Records for the exercise:

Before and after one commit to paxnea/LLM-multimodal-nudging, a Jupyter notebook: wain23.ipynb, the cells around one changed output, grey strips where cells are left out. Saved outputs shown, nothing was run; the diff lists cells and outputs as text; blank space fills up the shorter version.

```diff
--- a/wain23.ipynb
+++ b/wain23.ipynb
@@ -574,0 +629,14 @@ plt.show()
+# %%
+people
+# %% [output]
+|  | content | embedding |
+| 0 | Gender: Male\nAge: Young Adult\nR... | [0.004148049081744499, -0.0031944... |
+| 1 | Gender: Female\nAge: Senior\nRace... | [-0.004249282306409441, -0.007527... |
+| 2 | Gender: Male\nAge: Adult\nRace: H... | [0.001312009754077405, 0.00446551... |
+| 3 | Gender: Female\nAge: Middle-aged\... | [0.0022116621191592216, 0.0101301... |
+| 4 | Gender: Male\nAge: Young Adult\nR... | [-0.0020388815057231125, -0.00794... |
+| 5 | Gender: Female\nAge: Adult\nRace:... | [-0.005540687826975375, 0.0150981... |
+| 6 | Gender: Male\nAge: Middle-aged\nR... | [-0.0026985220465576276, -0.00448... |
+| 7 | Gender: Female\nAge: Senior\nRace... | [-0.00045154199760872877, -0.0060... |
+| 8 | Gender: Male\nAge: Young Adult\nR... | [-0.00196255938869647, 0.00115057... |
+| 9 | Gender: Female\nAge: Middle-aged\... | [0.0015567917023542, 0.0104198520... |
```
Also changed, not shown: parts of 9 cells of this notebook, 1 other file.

Exercise:
Copy the records above exactly as written.

Result of this exercise:
Before and after one commit to paxnea/LLM-multimodal-nudging, a Jupyter notebook: wain23.ipynb, the cells around one changed output, grey strips where cells are left out. Saved outputs shown, nothing was run; the diff lists cells and outputs as text; blank space fills up the shorter version.

```diff
--- a/wain23.ipynb
+++ b/wain23.ipynb
@@ -574,0 +629,14 @@ plt.show()
+# %%
+people
+# %% [output]
+|  | content | embedding |
+| 0 | Gender: Male\nAge: Young Adult\nR... | [0.004148049081744499, -0.0031944... |
+| 1 | Gender: Female\nAge: Senior\nRace... | [-0.004249282306409441, -0.007527... |
+| 2 | Gender: Male\nAge: Adult\nRace: H... | [0.001312009754077405, 0.00446551... |
+| 3 | Gender: Female\nAge: Middle-aged\... | [0.0022116621191592216, 0.0101301... |
+| 4 | Gender: Male\nAge: Young Adult\nR... | [-0.0020388815057231125, -0.00794... |
+| 5 | Gender: Female\nAge: Adult\nRace:... | [-0.005540687826975375, 0.0150981... |
+| 6 | Gender: Male\nAge: Middle-aged\nR... | [-0.0026985220465576276, -0.00448... |
+| 7 | Gender: Female\nAge: Senior\nRace... | [-0.00045154199760872877, -0.0060... |
+| 8 | Gender: Male\nAge: Young Adult\nR... | [-0.00196255938869647, 0.00115057... |
+| 9 | Gender: Female\nAge: Middle-aged\... | [0.0015567917023542, 0.0104198520... |
```
Also changed, not shown: parts of 9 cells of this notebook, 1 other file.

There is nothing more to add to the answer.